Assignment. Report each line from the records where the string "Server" turns up.

Supplied data.
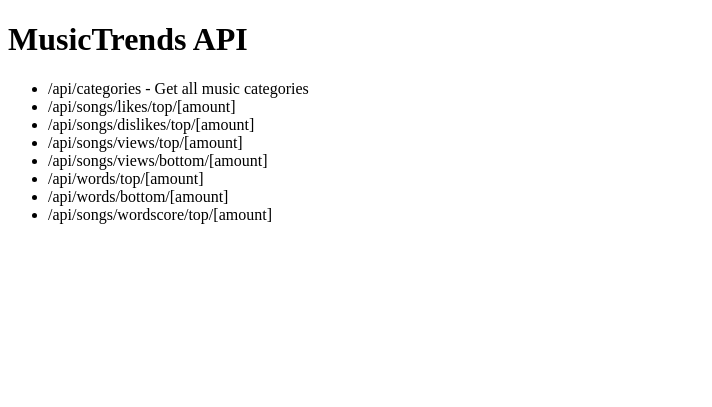
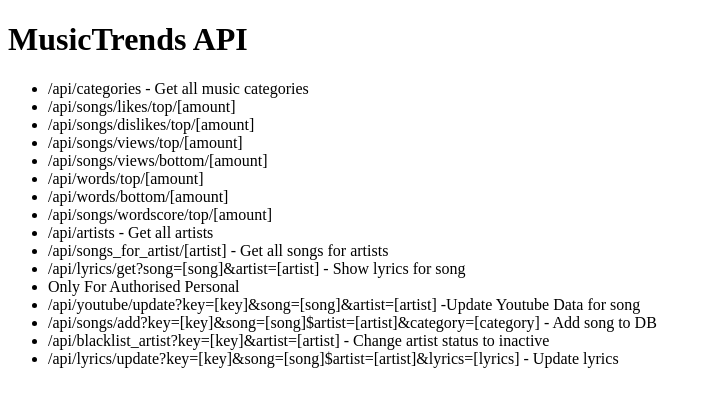
Before and after one commit to alonkol/MusicTrends, a Flask app: page /api in a window 1280 px wide. Shown: the top 407 px of the page, without its empty margins (0-712 px from the left). Run offline with Flask 2, Linux system fonts and the light colour scheme.

Commit message:
add missing apis + html update

```diff
--- a/Server/server.py
+++ b/Server/server.py
@@ -170,8 +170,10 @@ def songs_for_artist(artist):
     return GetJSONResult(statement, (artist,))
 
 
-@app.route('/api/blacklist_artist/<artist>')
-def blacklist_artist(artist):
+@app.route('/api/blacklist_artist')
+def blacklist_artist():
+    artist = request.args.get('artist')
+    managerKey = request.args.get('key')
     artist_id = find_artist_id_in_table(artist)
     if artist_id is None:
         return json.dumps({"success": False})
@@ -180,7 +182,8 @@ def blacklist_artist(artist):
 
     return GetUpdateResult(statement, (artist_id,))
 
-@app.route('/api/lyrics/get/', methods=['GET'])
+
+@app.route('/api/lyrics/get', methods=['GET'])
 def get_lyrics():
     artist = request.args.get('artist')
     song = request.args.get('song')
@@ -200,6 +203,7 @@ def update_lyrics():
     artist = request.args.get('artist')
     song = request.args.get('song')
     lyrics = request.args.get('lyrics')
+    managerKey = request.args.get('key')
     song_id = get_song_id_by_song_name_and_artist(artist, song)
     lyrics_exist = check_if_lyrics_exist(song_id)
     if lyrics_exist:
@@ -209,6 +213,27 @@ def update_lyrics():
         # currently supports only lyrics in english
         insert_lyrics_into_tables(song_id, lyrics, 'en')
 
+# TODO OOOOOOOOOOOOOOOOOOOOOOOOOOOOOOOOOOOOOOOOOOOOOOOOOOOOOOOOOO
+app.route('/api/youtube/update', methods=['GET'])
+def update_youtube_data():
+    artist = request.args.get('artist')
+    song = request.args.get('song')
+    managerKey = request.args.get('key')
+    return json.dumps({
+            "success": True,
+        })
+
+
+# TODO OOOOOOOOOOOOOOOOOOOOOOOOOOOOOOOOOOOOOOOOOOOOOOOOOOOOOOOOOO
+app.route('/api/songs/add', methods=['GET'])
+def add_song():
+    artist = request.args.get('artist')
+    song = request.args.get('song')
+    category = request.args.get('category')
+    managerKey = request.args.get('key')
+    return json.dumps({
+            "success": True,
+        })
 # --- Auxiliary --- #
 
 def GetJSONResult(statement, params=None):
--- a/Server/templates/api.html
+++ b/Server/templates/api.html
@@ -16,6 +16,16 @@
         <li>/api/words/top/[amount]</li>
         <li>/api/words/bottom/[amount]</li>
         <li>/api/songs/wordscore/top/[amount]</li>
+
+        <li>/api/artists - Get all artists</li>
+        <li>/api/songs_for_artist/[artist] - Get all songs for artists</li>
+        <li>/api/lyrics/get?song=[song]&artist=[artist] - Show lyrics for song</li>
+
+        <li> Only For Authorised Personal</li>
+        <li>/api/youtube/update?key=[key]&song=[song]&artist=[artist] -Update Youtube Data for song</li>
+        <li>/api/songs/add?key=[key]&song=[song]$artist=[artist]&category=[category] - Add song to DB</li>
+        <li>/api/blacklist_artist?key=[key]&artist=[artist] - Change artist status to inactive</li>
+        <li>/api/lyrics/update?key=[key]&song=[song]$artist=[artist]&lyrics=[lyrics] - Update lyrics</li>
     </ul>
 
 </body>
```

Output below.
--- a/Server/server.py
+++ b/Server/server.py
--- a/Server/templates/api.html
+++ b/Server/templates/api.html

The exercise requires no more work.